Reacting to the recent Philip Morris decision (PoL Dec. 15, etc.), the columnist is in righteous form:
The Illinois Supreme Court’s ruling stimulated the market for “tobacco-revenue munis.” Those are municipal bonds backed by tobacco revenue streams resulting from a real fraud — the Master Settlement Agreement. In 1998, 46 states conspired to seize $246 billion from companies that sell products made from a commodity — tobacco — the cultivation of which was then subsidized by the federal government….

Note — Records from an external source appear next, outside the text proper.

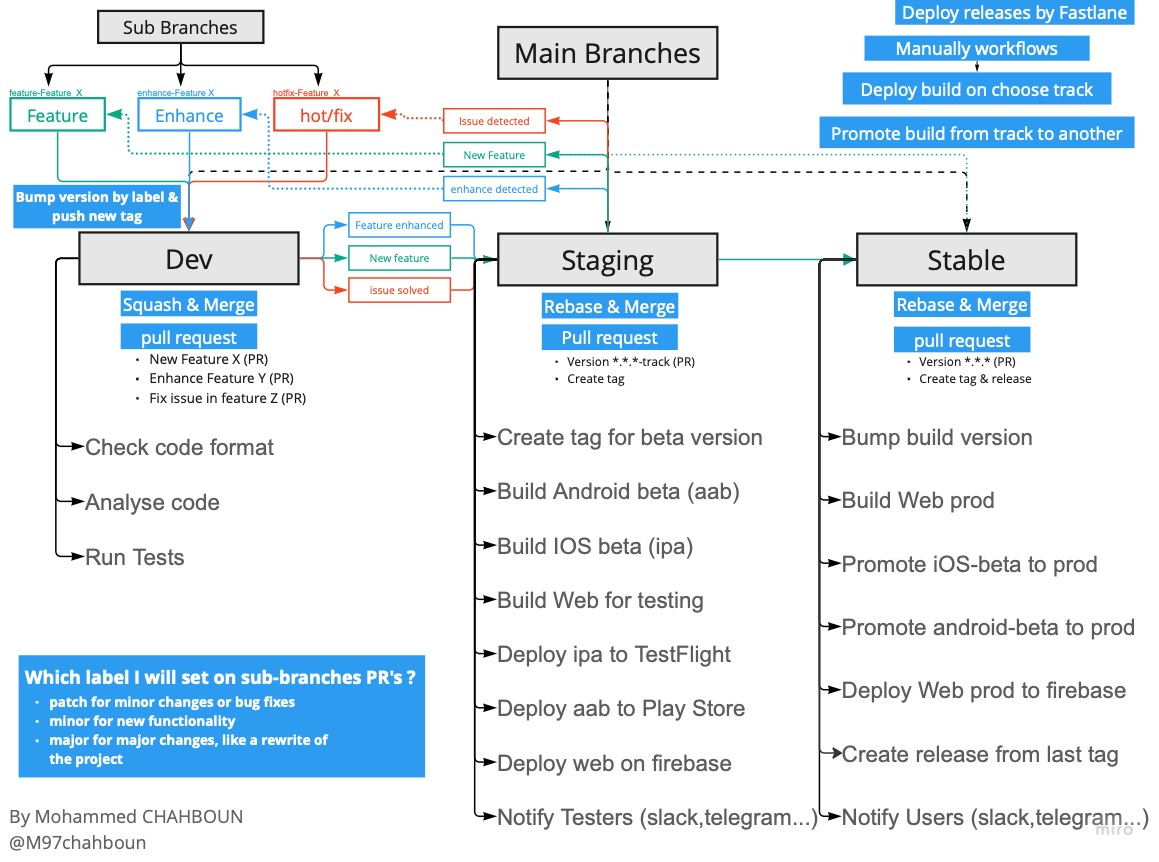
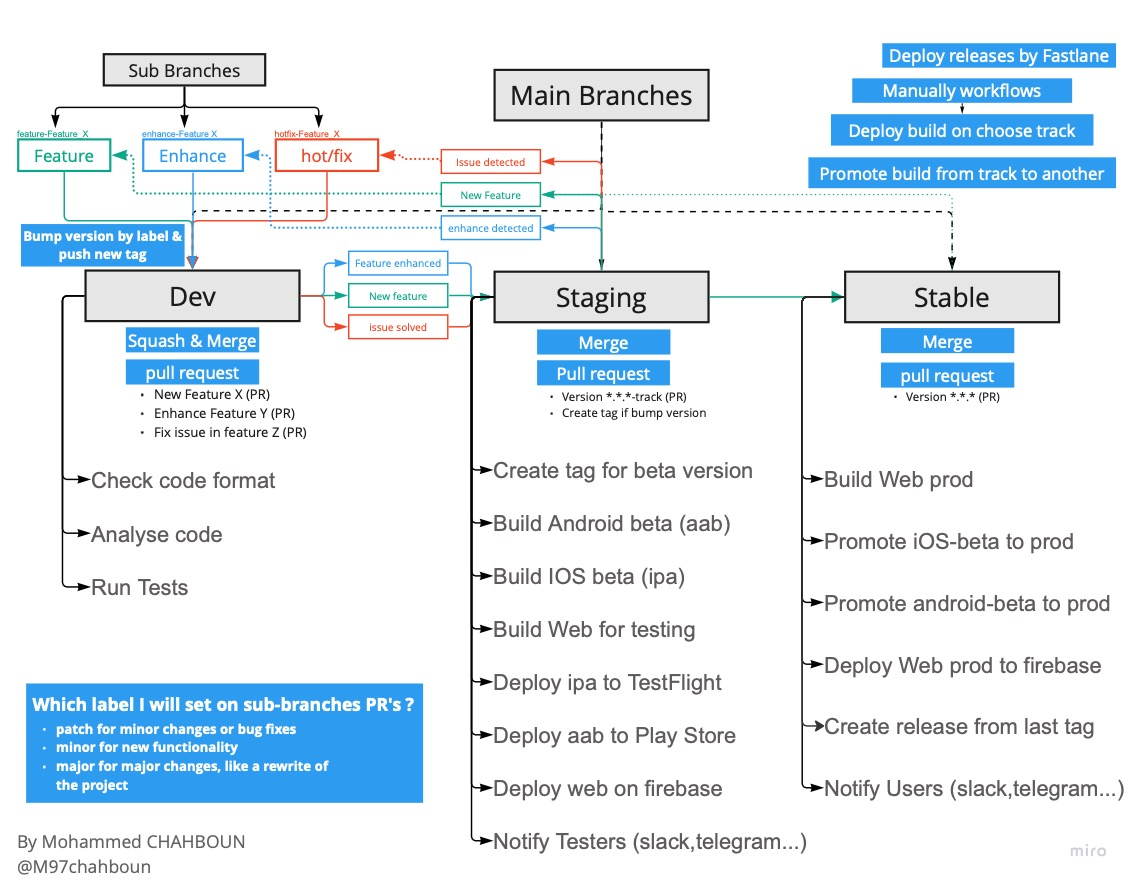
Add todo section on readme & add condition on bump version workflow (#115)
* Add condition for bump version

* Ass todo section

* Update repo workflow

* Fix bump version issue

Changed region(s): [[0.0, 0.0, 1.0, 0.9954]]

diff --git a/README.md b/README.md
@@ -11,5 +11,23 @@ CI/CD & Branching template for flutter apps.
 
 ## Repo workflow
 
-
 ![alt text](repo_workflow.jpg)
+
+
+## TODO
+- [x] Bump version based on labels when label PR on dev branch
+- [x] Create tag based on current version
+- [x] Analyze & Test Dev branch PR
+- [x] Bump build (Version code) when merge PR on staging branch
+- [x] Deploy Android to play store on testing track based on labels (default alpha) 
+- [x] Deploy Web for testing
+- [ ] Deploy IOS on Testflight for Testing
+- [ ] Notify Testers (slack, telegram...)
+- [x] Promote Android to production when merge PR on stable branch
+- [ ] Promote IOS to production when merge PR on stable branch
+- [x] Deploy Web to production when merge PR on stable branch
+- [ ] Upload desktop version on release assets (windows, linux & mac)
+- [x] Create release & generate release notes based on PR's when merge PR on stable
+- [ ] Notify Users (slack, telegram...)
+- [x] Manually Workflows for deploy & promote build
+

The MSA is a deal struck between the state attorneys general and trial lawyers. For the latter, it was a financial windfall, netting about $13 billion in fees that sometimes amounted to tens of thousands of dollars per hour of work. For the former, it was a political windfall, enabling their states to finance this and that with billions paid by smokers, who are disproportionately low-income people….
The states’ ability to continue treating the tobacco industry as a “budgetary Alaska” — the last frontier for exploitation — depends on brisk sales of cigarettes far into the future. So all 50 states, which in 2004 reaped $12.3 billion in cigarette taxes, have an incentive to carefully calibrate these taxes so as to maximize revenue. They want high taxes, but not high enough to cause large numbers of smokers to quit the habit that is so lucrative to states.